Anyone who has brought up an infant will know that one of the major concerns of bringing up baby is sleep or rather the lack of it. From the little that I remember, my own children slept rather well through the night, except when crabby Mrs. T cast her evil eye by asking me if the babies slept well.
So apart from those rocky nights, we had pretty much a good sleep schedule; but that was because we mothers in those days topped up the last feed of the night with a formula leaving no scope for baby to feel hungry. However, mothers today are told that babies have to be exclusively breast fed for at least six months so formula is totally taboo. I’m not sure this is a bad idea because what did people do in the days before formula? And to attribute sweetness to formula is complete wrong because mother’s milk is sweet as sweet can be. So why is it that babies don’t sleep at night? They look so angelic, sleeping for hours during the day but come nightfall and they turn into creatures of the night making somnambulists of us all.
This was particularly true while bringing up Little P. I remember trying hundreds of remedies from rocking to singing, walking and crooning, but nothing seemed to work. We tried the hot bath before bed time routine, we tried the gentle, soothing massage routine, we tried the getting ready for bed music and dim lights routine, we even tried the cutting, the daytime sleep routine but nothing seemed to work.
There are literally hundreds of articles written about babies and their sleep, possibly even more than how to lose that extra kilo or how to make a million bucks but all that you really learn from reading them is that you are not alone in facing this problem.
But that’s cold comfort because who cares when other babies are not sleeping? What matters is that your baby doesn’t sleep and more importantly you don’t sleep. Funnily enough a baby who doesn’t sleep during the day isn’t so bothersome because baby manages to stay in the crib/ bed even while awake and amuse himself. Come night time and the story is completely different. A wakeful baby at night will make sure he’s not the only one awake and will cry and wail till every person in the house is awake. This is particularly stressful when you have to deal with the brilliant question “why is the baby crying?”
Come on! If I knew why the baby was crying I’d make sure he wasn’t! It’s all so easy to change a wet nappy, feed a hungry baby, soothe a sick child but a baby who wails for nothing at all – that’s really hard to address. And the funny thing is that all those experts and grannies and everybody who’s dealt with kids will sagely tell you that children don’t cry for no reason. So what dear baby, is making you cry?
But of course your baby can’t tell you what the matter is and you are no telepath to read his mind. All you can do is accept the fact that babies don’t particularly like to sleep at night and those who say that theirs do are a) lucky b) lying c) making the baby sleep in another room or with a nanny.
You can try all the remedies suggested, you can wait for baby to grow out its angst, you can wait for baby to tire itself to sleep, you can do whatever you want till one fine day you find the house surprisingly peaceful and quiet. You wake up from time to time wondering why there is no wail. You toss and turn in your own bed wondering why the baby is sleeping so peacefully with not a whimper. You try and analyse what you’ve done differently that has made baby go to sleep so that you can continue doing it to ensure a good sleep. You find once again that you have no answers but realize that baby’s sleeplessness is now transferred to you!

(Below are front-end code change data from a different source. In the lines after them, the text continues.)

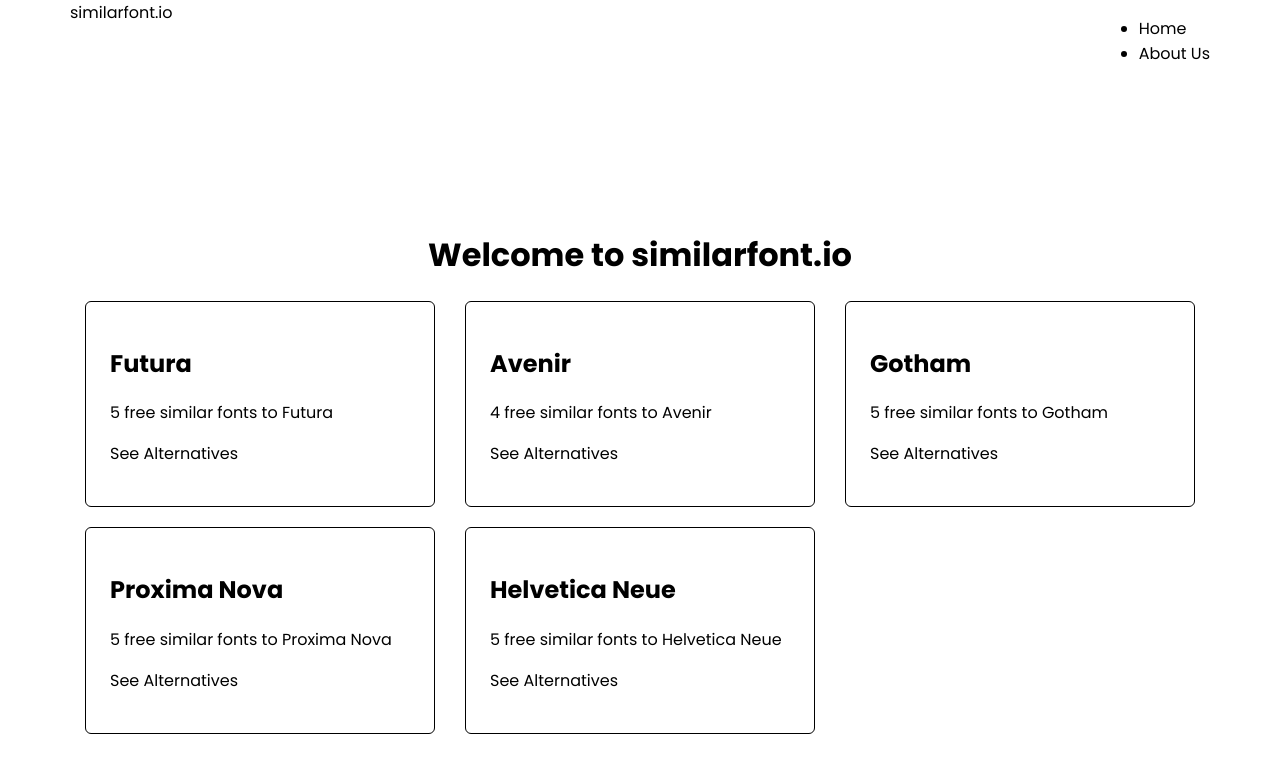
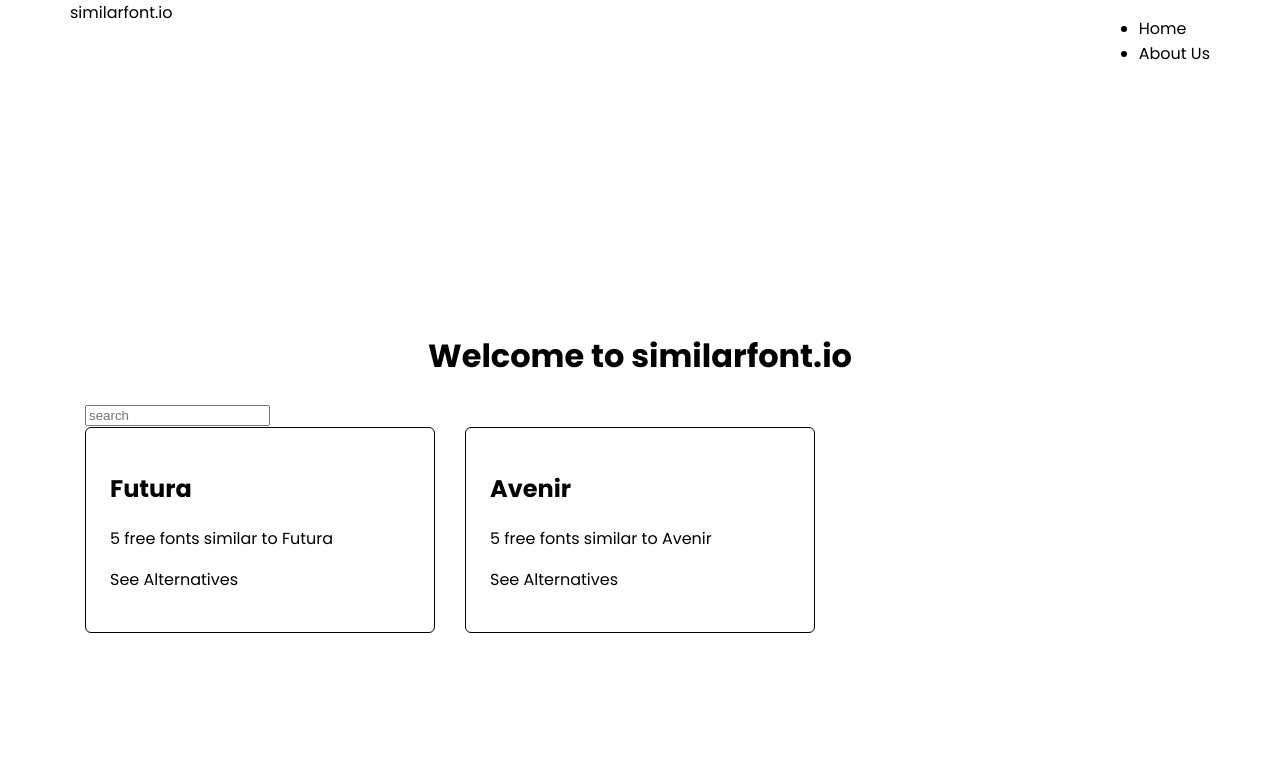
Before and after one commit to bsmith20681/similarfont.io, a Next.js app: page / in a window 1280 px wide. Shown: the top 772 px of the page. Built offline with nearby package versions, Linux system fonts and the light colour scheme.

Commit message:
added filtered search

```diff
--- a/components/LinkBox.js
+++ b/components/LinkBox.js
@@ -9,7 +9,7 @@ const LinkBox = (props) => {
           <div className="LinkBox">
             <h2>{props.font}</h2>
             <p>
-              {props.number} free similar fonts to {props.font}
+              {props.number} free fonts similar to {props.font}
             </p>
             <p>See Alternatives</p>
           </div>
--- /dev/null
+++ b/components/SearchBar.js
@@ -0,0 +1,5 @@
+const SearchBar = () => {
+  return <input type="text" placeholder="Search" />;
+};
+
+export default SearchBar;
--- a/data/database.json
+++ b/data/database.json
@@ -2,61 +2,99 @@
   {
     "id": 1,
     "fontName": "Futura",
-    "longDescription": "<p>Bacon ipsum dolor amet kielbasa strip steak beef ribs bresaola rump. Ham hock sirloin beef ribs shank turkey. Swine pastrami frankfurter cow corned beef turkey ham hock shank capicola ball tip bresaola alcatra. Beef ribs chicken short loin swine frankfurter.</p> <p>Bacon ipsum dolor amet kielbasa strip steak beef ribs bresaola rump. Ham hock sirloin beef ribs shank turkey. Swine pastrami frankfurter cow corned beef turkey ham hock shank capicola ball tip bresaola alcatra. Beef ribs chicken short loin swine frankfurter.</p>",
-    "shortDescription": "<p>Bacon ipsum dolor amet kielbasa strip steak beef ribs bresaola rump. Ham hock sirloin beef ribs shank turkey. Swine pastrami frankfurter cow corned beef turkey ham hock shank capicola ball tip bresaola alcatra. Beef ribs chicken short loin swine frankfurter.</p>",
+    "description": "<p>Futura was designed in 1927 by Paul Renner. It has a clean geometric appearance .  It is used in ads by famous companies such as Supreme, Volkswagen, and HP. Futura is used to represent modern, and clean elegance. It works great for both title and paragraph text.</p><p>There are many variations of the original font which include Futura next, Futura PT, and Futura Futuris. This additional variations can provide some uniqueness to your design. However, you cannot go wrong with the original.</p>",
+    "fontLink": "https://www.fonts.com/font/linotype/futura",
+    "fontImage": "/images/fontImages/futura.jpg",
+    "fontImageAlt": "Image fo Futura font",
     "serif": false,
     "tags": ["fun", "sans-serif"],
     "googleFont": false,
     "googleAlternatives": ["Nunito Sans", "Didact Gothic", "Hind"],
     "fontSquirrel": false,
-    "fontSquirrelAlternatives": ["test", "test"]
+    "fontSquirrelAlternatives": ["Overpass", "test"]
   },
   {
     "id": 2,
-    "fontName": "Avenir",
-    "longDescription": "<p>Bacon ipsum dolor amet kielbasa strip steak beef ribs bresaola rump. Ham hock sirloin beef ribs shank turkey. Swine pastrami frankfurter cow corned beef turkey ham hock shank capicola ball tip bresaola alcatra. Beef ribs chicken short loin swine frankfurter.</p> <p>Bacon ipsum dolor amet kielbasa strip steak beef ribs bresaola rump. Ham hock sirloin beef ribs shank turkey. Swine pastrami frankfurter cow corned beef turkey ham hock shank capicola ball tip bresaola alcatra. Beef ribs chicken short loin swine frankfurter.</p>",
-    "shortDescription": "<p>Bacon ipsum dolor amet kielbasa strip steak beef ribs bresaola rump. Ham hock sirloin beef ribs shank turkey. Swine pastrami frankfurter cow corned beef turkey ham hock shank capicola ball tip bresaola alcatra. Beef ribs chicken short loin swine frankfurter.</p>",
+    "fontName": "Nunito Sans",
+    "description": "<p>Futura was designed in 1927 by Paul Renner. It has a clean geometric appearance .  It is used in ads by famous companies such as Supreme, Volkswagen, and HP. Futura is used to represent modern, and clean elegance. It works great for both title and paragraph text.</p><p>There are many variations of the original font which include Futura next, Futura PT, and Futura Futuris. This additional variations can provide some uniqueness to your design. However, you cannot go wrong with the original.</p>",
+    "fontLink": "https://fonts.google.com/specimen/Nunito+Sans?query=nunito+sans&preview.text_type=custom",
+    "fontImage": "/images/fontImages/futura.jpg",
+    "fontImageAlt": "Image fo Futura font",
+    "serif": false,
+    "tags": ["fun", "sans-serif"],
+    "googleFont": true,
+    "googleAlternatives": [],
+    "fontSquirrel": false,
+    "fontSquirrelAlternatives": []
+  },
+  {
+    "id": 3,
+    "fontName": "Didact Gothic",
+    "description": "<p>Futura was designed in 1927 by Paul Renner. It has a clean geometric appearance .  It is used in ads by famous companies such as Supreme, Volkswagen, and HP. Futura is used to represent modern, and clean elegance. It works great for both title and paragraph text.</p><p>There are many variations of the original font which include Futura next, Futura PT, and Futura Futuris. This additional variations can provide some uniqueness to your design. However, you cannot go wrong with the original.</p>",
+    "fontLink": "https://fonts.google.com/specimen/Didact+Gothic?query=Didact+Gothic&preview.text_type=custom",
+    "fontImage": "/images/fontImages/futura.jpg",
+    "fontImageAlt": "Image fo Futura font",
+    "serif": false,
+    "tags": ["fun", "sans-serif"],
+    "googleFont": true,
+    "googleAlternatives": [],
+    "fontSquirrel": false,
+    "fontSquirrelAlternatives": []
+  },
+  {
+    "id": 4,
+    "fontName": "Hind",
+    "description": "<p>Futura was designed in 1927 by Paul Renner. It has a clean geometric appearance .  It is used in ads by famous companies such as Supreme, Volkswagen, and HP. Futura is used to represent modern, and clean elegance. It works great for both title and paragraph text.</p><p>There are many variations of the original font which include Futura next, Futura PT, and Futura Futuris. This additional variations can provide some uniqueness to your design. However, you cannot go wrong with the original.</p>",
+    "fontLink": "https://fonts.google.com/specimen/Hind?query=Hind&preview.text_type=custom",
+    "fontImage": "/images/fontImages/futura.jpg",
+    "fontImageAlt": "Image fo Futura font",
+    "serif": false,
+    "tags": ["fun", "sans-serif"],
+    "googleFont": true,
+    "googleAlternatives": [],
+    "fontSquirrel": false,
+    "fontSquirrelAlternatives": []
+  },
+  {
+    "id": 5,
+    "fontName": "Overpass",
+    "description": "<p>Futura was designed in 1927 by Paul Renner. It has a clean geometric appearance .  It is used in ads by famous companies such as Supreme, Volkswagen, and HP. Futura is used to represent modern, and clean elegance. It works great for both title and paragraph text.</p><p>There are many variations of the original font which include Futura next, Futura PT, and Futura Futuris. This additional variations can provide some uniqueness to your design. However, you cannot go wrong with the original.</p>",
+    "fontLink": "https://www.fontsquirrel.com/fonts/overpass?utm_source=fontsquirrel.com&utm_medium=matcherator_link&utm_campaign=overpassredhat",
+    "fontImage": "/images/fontImages/futura.jpg",
+    "fontImageAlt": "Image fo Futura font",
     "serif": false,
     "tags": ["fun", "sans-serif"],
     "googleFont": false,
-    "googleAlternatives": ["Nunito Sans", "Lato"],
-    "fontSquirrel": false,
-    "fontSquirrelAlternatives": ["test", "test"]
+    "googleAlternatives": [],
+    "fontSquirrel": true,
+    "fontSquirrelAlternatives": []
   },
   {
-    "id": 3,
-    "fontName": "Gotham",
-    "longDescription": "<p>Bacon ipsum dolor amet kielbasa strip steak beef ribs bresaola rump. Ham hock sirloin beef ribs shank turkey. Swine pastrami frankfurter cow corned beef turkey ham hock shank capicola ball tip bresaola alcatra. Beef ribs chicken short loin swine frankfurter.</p> <p>Bacon ipsum dolor amet kielbasa strip steak beef ribs bresaola rump. Ham hock sirloin beef ribs shank turkey. Swine pastrami frankfurter cow corned beef turkey ham hock shank capicola ball tip bresaola alcatra. Beef ribs chicken short loin swine frankfurter.</p>",
-    "shortDescription": "<p>Bacon ipsum dolor amet kielbasa strip steak beef ribs bresaola rump. Ham hock sirloin beef ribs shank turkey. Swine pastrami frankfurter cow corned beef turkey ham hock shank capicola ball tip bresaola alcatra. Beef ribs chicken short loin swine frankfurter.</p>",
+    "id": 6,
+    "fontName": "Glacial Indifference",
+    "description": "<p>Futura was designed in 1927 by Paul Renner. It has a clean geometric appearance .  It is used in ads by famous companies such as Supreme, Volkswagen, and HP. Futura is used to represent modern, and clean elegance. It works great for both title and paragraph text.</p><p>There are many variations of the original font which include Futura next, Futura PT, and Futura Futuris. This additional variations can provide some uniqueness to your design. However, you cannot go wrong with the original.</p>",
+    "fontLink": "https://www.fontsquirrel.com/fonts/glacial-indifference?utm_source=fontsquirrel.com&utm_medium=matcherator_link&utm_campaign=glacialindifference",
+    "fontImage": "/images/fontImages/futura.jpg",
+    "fontImageAlt": "Image fo Futura font",
     "serif": false,
     "tags": ["fun", "sans-serif"],
     "googleFont": false,
-    "googleAlternatives": ["Raleway", "Montserrat", "Open Sans"],
-    "fontSquirrel": false,
-    "fontSquirrelAlternatives": ["test", "test"]
+    "googleAlternatives": [],
+    "fontSquirrel": true,
+    "fontSquirrelAlternatives": []
   },
   {
-    "id": 4,
-    "fontName": "Proxima Nova",
-    "longDescription": "<p>Bacon ipsum dolor amet kielbasa strip steak beef ribs bresaola rump. Ham hock sirloin beef ribs shank turkey. Swine pastrami frankfurter cow corned beef turkey ham hock shank capicola ball tip bresaola alcatra. Beef ribs chicken short loin swine frankfurter.</p> <p>Bacon ipsum dolor amet kielbasa strip steak beef ribs bresaola rump. Ham hock sirloin beef ribs shank turkey. Swine pastrami frankfurter cow corned beef turkey ham hock shank capicola ball tip bresaola alcatra. Beef ribs chicken short loin swine frankfurter.</p>",
-    "shortDescription": "<p>Bacon ipsum dolor amet kielbasa strip steak beef ribs bresaola rump. Ham hock sirloin beef ribs shank turkey. Swine pastrami frankfurter cow corned beef turkey ham hock shank capicola ball tip bresaola alcatra. Beef ribs chicken short loin swine frankfurter.</p>",
+    "id": 7,
+    "fontName": "Avenir",
+    "description": "<p>Futura was designed in 1927 by Paul Renner. It has a clean geometric appearance .  It is used in ads by famous companies such as Supreme, Volkswagen, and HP. Futura is used to represent modern, and clean elegance. It works great for both title and paragraph text.</p><p>There are many variations of the original font which include Futura next, Futura PT, and Futura Futuris. This additional variations can provide some uniqueness to your design. However, you cannot go wrong with the original.</p>",
+    "fontLink": "https://www.fonts.com/font/linotype/futura",
+    "fontImage": "/images/fontImages/futura.jpg",
+    "fontImageAlt": "Image fo Futura font",
     "serif": false,
     "tags": ["fun", "sans-serif"],
     "googleFont": false,
-    "googleAlternatives": ["Montserrat", "Nunito Sans", "Muli"],
+    "googleAlternatives": ["Nunito Sans", "Didact Gothic", "Hind"],
     "fontSquirrel": false,
-    "fontSquirrelAlternatives": ["test", "test"]
-  },
-  {
-    "id": 5,
-    "fontName": "Helvetica Neue",
-    "longDescription": "<p>Bacon ipsum dolor amet kielbasa strip steak beef ribs bresaola rump. Ham hock sirloin beef ribs shank turkey. Swine pastrami frankfurter cow corned beef turkey ham hock shank capicola ball tip bresaola alcatra. Beef ribs chicken short loin swine frankfurter.</p> <p>Bacon ipsum dolor amet kielbasa strip steak beef ribs bresaola rump. Ham hock sirloin beef ribs shank turkey. Swine pastrami frankfurter cow corned beef turkey ham hock shank capicola ball tip bresaola alcatra. Beef ribs chicken short loin swine frankfurter.</p>",
-    "shortDescription": "<p>Bacon ipsum dolor amet kielbasa strip steak beef ribs bresaola rump. Ham hock sirloin beef ribs shank turkey. Swine pastrami frankfurter cow corned beef turkey ham hock shank capicola ball tip bresaola alcatra. Beef ribs chicken short loin swine frankfurter.</p>",
-    "serif": false,
-    "tags": ["fun", "sans-serif"],
-    "googleFont": false,
-    "googleAlternatives": ["IBM Plex Sans", "Roboto", "Open Sans"],
-    "fontSquirrel": false,
-    "fontSquirrelAlternatives": ["test", "test"]
+    "fontSquirrelAlternatives": ["Overpass", "test"]
   }
 ]
--- a/pages/[font].js
+++ b/pages/[font].js
@@ -1,6 +1,7 @@
 import Layout from "../components/Layout";
 import { useRouter } from "next/router";
 import ReactHtmlParser from "react-html-parser";
+import Image from "next/image";
 import { useState, useEffect, useLayoutEffect } from "react";
 import DataBase from "../data/database.json";
 
@@ -14,6 +15,7 @@ const ViewFont = () => {
     <Layout>
       <div className="container">
         <div className="row">
+          <Image src="/images/fontImages/futura.jpg" width={638} height={110} />
           {test.map((x, i) => {
             return (
               <div>
@@ -21,7 +23,7 @@ const ViewFont = () => {
                   {x.googleAlternatives.length} Google Font Alternatives to{" "}
                   {x.fontName}
                 </h1>
-                <h2>{ReactHtmlParser(x.longDescription)}</h2>
+                <h2>{ReactHtmlParser(x.description)}</h2>
                 <h2>Here are some google alternative fonts for {x.fontName}</h2>
                 {x.googleAlternatives.map((font) => {
                   return (
--- a/pages/index.js
+++ b/pages/index.js
@@ -2,10 +2,22 @@ import Head from "next/head";
 import Link from "next/link";
 import Layout from "../components/Layout";
 import LinkBox from "../components/LinkBox";
+import SearchBar from "../components/SearchBar";
 import styles from "../styles/Home.module.css";
 import DataBase from "../data/database.json";
+import { useState } from "react";
 
 const Home = () => {
+  const [search, setSearch] = useState("");
+
+  const fontArray = DataBase.filter(
+    (x) => x.googleFont === false && x.fontSquirrel === false
+  );
+
+  const filteredFontArray = fontArray.filter((x) => {
+    return x.fontName.toLowerCase().includes(search.toLowerCase());
+  });
+
   return (
     <Layout>
       <div className={styles.container}>
@@ -13,11 +25,18 @@ const Home = () => {
           <title>Create Next App</title>
           <link rel="icon" href="/favicon.ico" />
         </Head>
+        {console.log(filteredFontArray)}
 
         <h1>Welcome to similarfont.io</h1>
         <div className="container">
+          <input
+            type="text"
+            placeholder="search"
+            value={search}
+            onChange={(e) => setSearch(e.target.value)}
+          />
           <div className="row">
-            {DataBase.map((font, index) => {
+            {filteredFontArray.map((font, index) => {
               return (
                 <LinkBox
                   link={`/google-alternative-font-to-${font.fontName}`}
```
Also changed, not shown: public/images/fontImages/futura.jpg (added).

As a mother of two thirty-year old daughters and a grandmother of a nineteen week old grandson, Sunita Rajwade has been there and done that. A hands on mom, she has seen two girls grow successfully through babyhood, toddler hood, adolescence and adulthood; solving their maths problems and contributing to their angst of growing up with a mom “who doesn’t understand”. But now as a grandmother, she’s being appreciated for her “wisdom” and “understanding” and would like to share my experiences of this wonderful journey from motherhood to grandmotherhood.